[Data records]
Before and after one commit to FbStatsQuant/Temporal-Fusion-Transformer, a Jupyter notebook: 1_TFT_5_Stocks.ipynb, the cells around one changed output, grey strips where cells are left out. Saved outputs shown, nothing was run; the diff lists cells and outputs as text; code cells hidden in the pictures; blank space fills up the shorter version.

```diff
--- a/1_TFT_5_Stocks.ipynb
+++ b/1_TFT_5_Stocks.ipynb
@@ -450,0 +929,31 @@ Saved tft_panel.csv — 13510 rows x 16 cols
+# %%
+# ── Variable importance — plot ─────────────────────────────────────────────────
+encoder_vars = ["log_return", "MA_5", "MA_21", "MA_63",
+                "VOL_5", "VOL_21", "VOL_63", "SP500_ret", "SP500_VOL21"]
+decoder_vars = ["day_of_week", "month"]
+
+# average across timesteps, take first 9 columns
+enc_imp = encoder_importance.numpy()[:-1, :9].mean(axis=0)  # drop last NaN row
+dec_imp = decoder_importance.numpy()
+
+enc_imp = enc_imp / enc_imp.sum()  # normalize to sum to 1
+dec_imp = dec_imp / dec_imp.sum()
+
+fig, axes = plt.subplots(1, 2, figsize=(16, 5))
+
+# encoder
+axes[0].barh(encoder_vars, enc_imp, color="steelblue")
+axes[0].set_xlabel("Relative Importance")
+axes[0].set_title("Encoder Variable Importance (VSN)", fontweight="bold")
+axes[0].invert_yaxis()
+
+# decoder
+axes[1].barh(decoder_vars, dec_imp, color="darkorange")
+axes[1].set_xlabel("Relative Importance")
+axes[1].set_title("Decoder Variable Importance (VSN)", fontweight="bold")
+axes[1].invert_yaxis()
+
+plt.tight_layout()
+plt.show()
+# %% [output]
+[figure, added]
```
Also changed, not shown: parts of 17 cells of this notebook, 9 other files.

Assignment: Find the word "color" in the entries, then copy out every line that has it.

Exercise result:
+axes[0].barh(encoder_vars, enc_imp, color="steelblue")
+axes[1].barh(decoder_vars, dec_imp, color="darkorange")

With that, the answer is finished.